When artist Ingrid (Michelle Pfeiffer) decides to take revenge on her lover she doesn't hold back, using the poison of the White Oleander flower to kill him. It results in a 30 year sentence for Ingrid and for her teenage daughter Astrid (Alison Lohman) a future in foster care. The first foster home belongs to the religious but flirtatious Starr (Robin Wright Penn) but an encounter with a bullet sees Astrid move on to McKinney Hall where an artist called Paul (Patrick Fugit) takes a shine to her. Next stop is with a b-movie actress called Claire (Renee Zellweger) whilst all the time Astrid keeps in touch with her mum Ingrid, telling her about her experiences and having to put up with her mum's bile towards everyone else.
I read a handful of reviews before watching "White Oleander" and each one couldn't praise this movie highly enough so I started watching and about half an hour in I was debating whether I had read them right and looked back and yes they praised this movie which I was struggling with. But each of those reviews mentioned not only how good the book from which it is adapted is but also how good an adaptation it is. So I delved a bit deeper and the negative reviews I came across were from those who like me had never read the book and struggled with the movie, struggled to fill in the gaps and pick up any emotion in the story.
Now I wouldn't say that I hated "White Oleander" from what I could make out I could see how some people might enjoy it as on one hand we have a coming of age tale. We watch as Astrid through the experiences she has in the different foster homes does a lot of growing up and is able to see life from a variety of perspectives. But that ties in with the other hand which is her venomous mother who is full of bile towards others and almost seems to enjoy being full of spite. We see how whilst Ingrid is a self centred piece of work she also gets to experience things through what Astrid tells her. And in truth it is an interesting character based movie with Astrid becoming her own woman despite being the focus of so many opinions but narratively it didn't grip me, didn't make me feel any emotion.
Part of the trouble is that the characters in "White Oleander" all border on extremes, from extremely South to the extreme cattiness of Ingrid. In fairness Michelle Pfeiffer's performance is pretty special and she does a good job of making you hate her due to her sheer spitefulness towards everyone including Astrid but it seems to be too spiteful especially considering the naively nice way which Alison Lohman plays Astrid

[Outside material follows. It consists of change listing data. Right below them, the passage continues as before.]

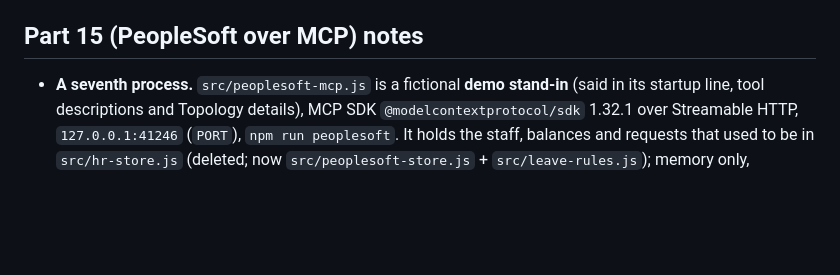
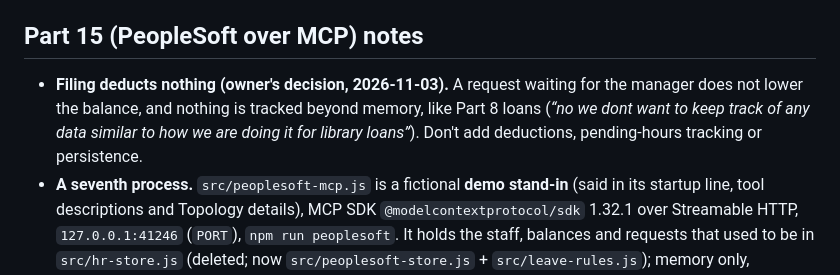
Before and after one commit to DNAMicro/AgentHub-POC, a Markdown page: CLAUDE.md, the part around the change. Rendered like a GitHub page; blank space fills up the shorter version.

Commit message:
Part 15 docs: filing deducts nothing from the balance (owner's decision)
Co-Authored-By: Claude Opus 5.5 <noreply@anthropic.com>

```diff
--- a/CLAUDE.md
+++ b/CLAUDE.md
@@ -250,6 +250,7 @@ Do not add token streaming, push notifications, multi-agent fan-out (the Hub for
 
 ## Part 15 (PeopleSoft over MCP) notes
 
+- **Filing deducts nothing (owner's decision, 2026-11-03).** A request waiting for the manager does not lower the balance, and nothing is tracked beyond memory, like Part 8 loans (*“no we dont want to keep track of any data similar to how we are doing it for library loans”*). Don't add deductions, pending-hours tracking or persistence.
 - **A seventh process.** `src/peoplesoft-mcp.js` is a fictional **demo stand-in** (said in its startup line, tool descriptions and Topology details), MCP SDK `@modelcontextprotocol/sdk` 1.32.1 over Streamable HTTP, `127.0.0.1:41246` (`PORT`), `npm run peoplesoft`. It holds the staff, balances and requests that used to be in `src/hr-store.js` (deleted; now `src/peoplesoft-store.js` + `src/leave-rules.js`); memory only, reseeded on start and on New conversation (HR's reset calls its `/dev/reset`). Nothing under `data/`.
 - **The token.** `PEOPLESOFT_TOKEN` is required (startup exits without it). `scripts/start-all.js` makes it with `crypto.randomBytes(24).toString('hex')` on every start and gives it to `psoft` and `hr` only (it is removed from the other processes' environment). Compared with `timingSafeEqual`; never printed or logged (logs say only configured / not configured). The rehearsal stack (`scripts/demo/rehearsal-stack.js`) does the same at base+6 and forbids 41246.
 - **Three tools:** `get_leave_balances`, `list_absence_requests`, `create_absence_request` (idempotent by `operationId`, synchronous check-and-write; a known operationId skips the planner, so a reused id with different values is `operation_reused`). `MOMENT_TOOL` in `src/hr-model.js` says which tool each moment may use: card issue / balance question -> balances, requests question -> list, Submit -> create.
```
Also changed, not shown: Steps/15-peoplesoft-mcp.md (+1 -0 lines).
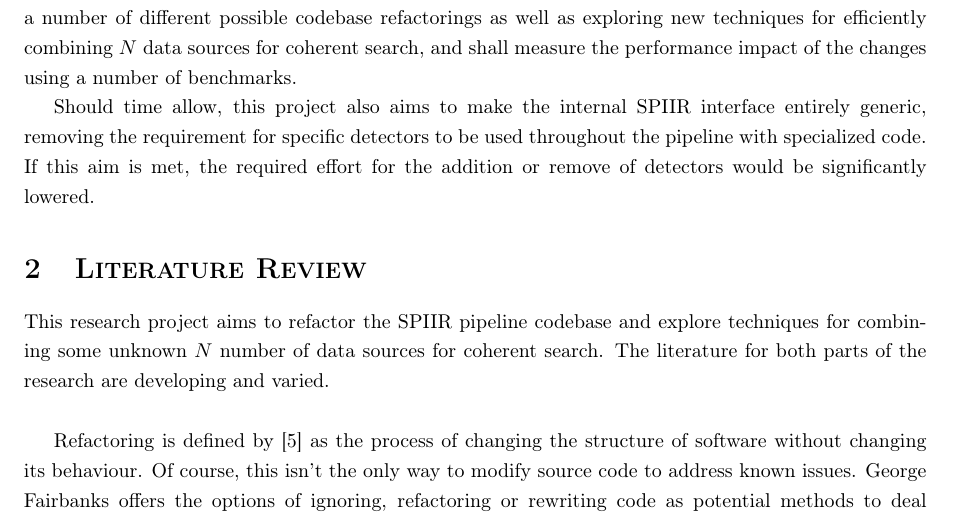
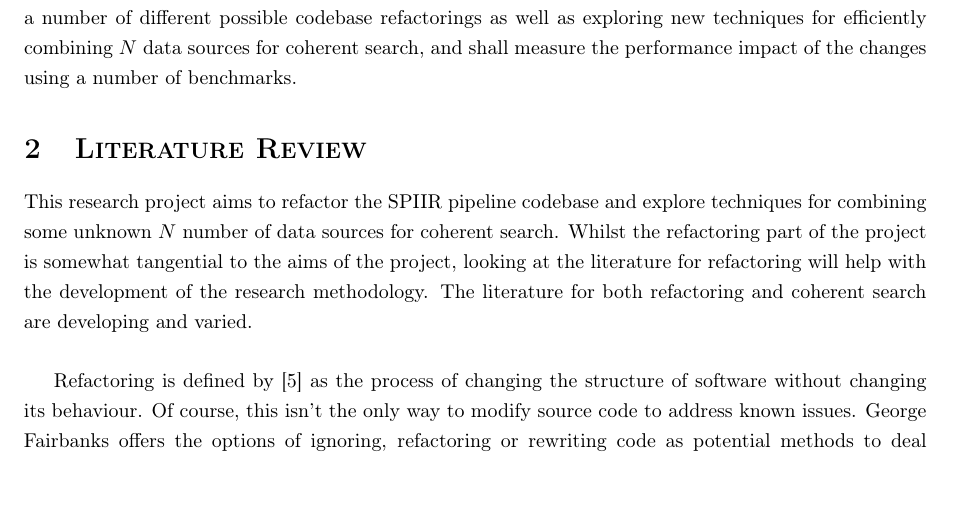
Before and after one commit to Tommoa/ozgrav-research, a LaTeX document (proposal/proposal.tex): part of page 4 of 7, cut so that both start at the same text, the shorter picture padded with empty space. Compiled offline with pdfLaTeX.

Commit message:
Modify start of the literature review and remove the end of 'aims'

```diff
--- a/proposal/proposal.tex
+++ b/proposal/proposal.tex
@@ -168,16 +168,13 @@ detectors. The project shall explore a number of different possible codebase ref
 exploring new techniques for efficiently combining \(N\) data sources for coherent search, and shall
 measure the performance impact of the changes using a number of benchmarks.
 
-Should time allow, this project also aims to make the internal SPIIR interface entirely generic,
-removing the requirement for specific detectors to be used throughout the pipeline with specialized
-code. If this aim is met, the required effort for the addition or remove of detectors would be
-significantly lowered.
-
 \section{Literature Review}
 
 This research project aims to refactor the SPIIR pipeline codebase and explore techniques for
-combining some unknown \(N\) number of data sources for coherent search. The literature for both
-parts of the research are developing and varied.
+combining some unknown \(N\) number of data sources for coherent search. Whilst the refactoring part
+of the project is somewhat tangential to the aims of the project, looking at the literature for
+refactoring will help with the development of the research methodology. The literature for both
+refactoring and coherent search are developing and varied.
 \\
 
 Refactoring is defined by \cite{Murphy} as the process of changing the structure of software without
```
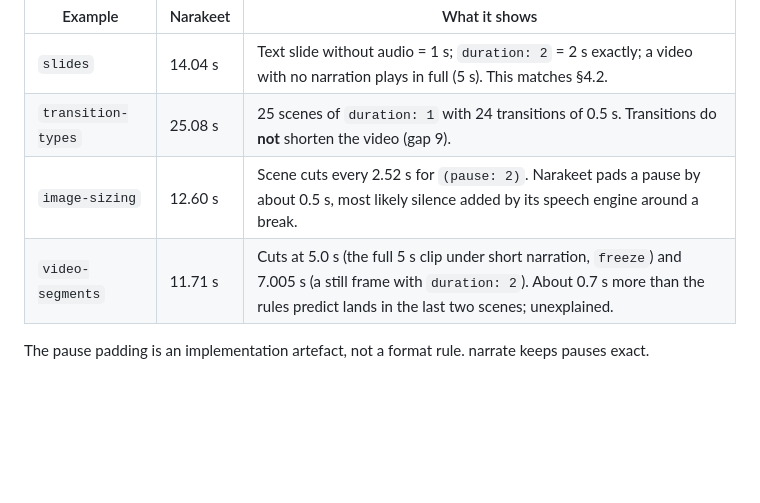
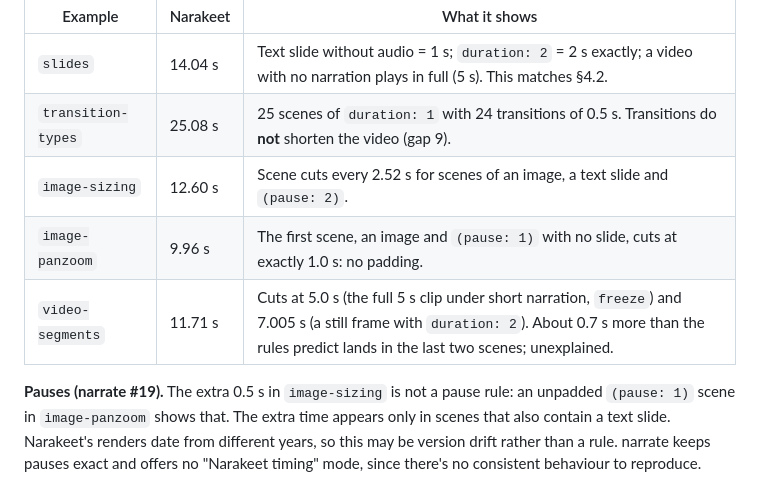
Before and after one commit to actions-marketplace-validations/bricef_narrate, a Markdown page: docs/spec/narakeet-markdown.md, the part around the change. GitHub-like rendering; blank space fills up the shorter version.

Commit message:
Record the pause-padding decision: keep pauses exact
image-sizing suggested Narakeet pads every (pause: N) by about 0.5 s,
but the opening scene of image-panzoom, an image and (pause: 1) with no
slide, cuts at exactly 1.0 s in Narakeet's own render. The extra time
appears only in scenes that also hold a text slide, so it isn't a pause
rule, and Narakeet's example renders span years of releases. With no
consistent behaviour to reproduce, narrate keeps pauses exact and adds
no compatibility mode. Spec §17 and the README record the evidence.

Co-Authored-By: Claude Opus 5.5 <noreply@anthropic.com>
Claude-Session: https://claude.ai/code/session_017qH8ZorvvzNExixWiWtErX

```diff
--- a/docs/spec/narakeet-markdown.md
+++ b/docs/spec/narakeet-markdown.md
@@ -978,8 +978,13 @@ scene-change detection (2026-10-08):
 | --- | --- | --- |
 | `slides` | 14.04 s | Text slide without audio = 1 s; `duration: 2` = 2 s exactly; a video with no narration plays in full (5 s). This matches §4.2. |
 | `transition-types` | 25.08 s | 25 scenes of `duration: 1` with 24 transitions of 0.5 s. Transitions do **not** shorten the video (gap 9). |
-| `image-sizing` | 12.60 s | Scene cuts every 2.52 s for `(pause: 2)`. Narakeet pads a pause by about 0.5 s, most likely silence added by its speech engine around a break. |
+| `image-sizing` | 12.60 s | Scene cuts every 2.52 s for scenes of an image, a text slide and `(pause: 2)`. |
+| `image-panzoom` | 9.96 s | The first scene, an image and `(pause: 1)` with no slide, cuts at exactly 1.0 s: no padding. |
 | `video-segments` | 11.71 s | Cuts at 5.0 s (the full 5 s clip under short narration, `freeze`) and 7.005 s (a still frame with `duration: 2`). About 0.7 s more than the rules predict lands in the last two scenes; unexplained. |
 
-The pause padding is an implementation artefact, not a format rule. narrate
-keeps pauses exact.
+**Pauses (narrate #19).** The extra 0.5 s in `image-sizing` is not a pause
+rule: an unpadded `(pause: 1)` scene in `image-panzoom` shows that. The extra
+time appears only in scenes that also contain a text slide. Narakeet's renders
+date from different years, so this may be version drift rather than a rule.
+narrate keeps pauses exact and offers no "Narakeet timing" mode, since there's
+no consistent behaviour to reproduce.
```
Also changed, not shown: README.md (+1 -1 lines).
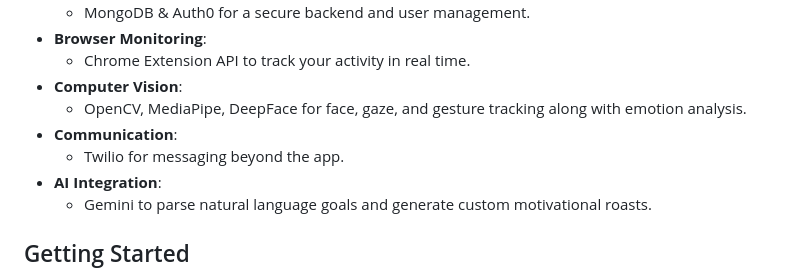
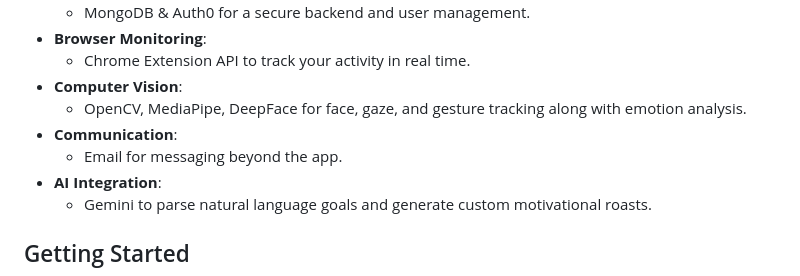
Before and after one commit to ArslanKamchybekov/wildhacks, a Markdown page: README.md, the part around the change. GitHub-like rendering.

```diff
--- a/README.md
+++ b/README.md
@@ -26,7 +26,7 @@ Our tech stack and tools helped us bring Waddl to life:
 - **Computer Vision**:
   - OpenCV, MediaPipe, DeepFace for face, gaze, and gesture tracking along with emotion analysis.
 - **Communication**:
-  - Twilio for messaging beyond the app.
+  - Email for messaging beyond the app.
 - **AI Integration**:
   - Gemini to parse natural language goals and generate custom motivational roasts.
 
```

What this all boils down to is that "White Oleander" probably is an enjoyable movie for those who read the book and liked it, being able to fill in some of the gaps in the narrative. But for those who haven't read the book it only ends up a so-so coming of age story.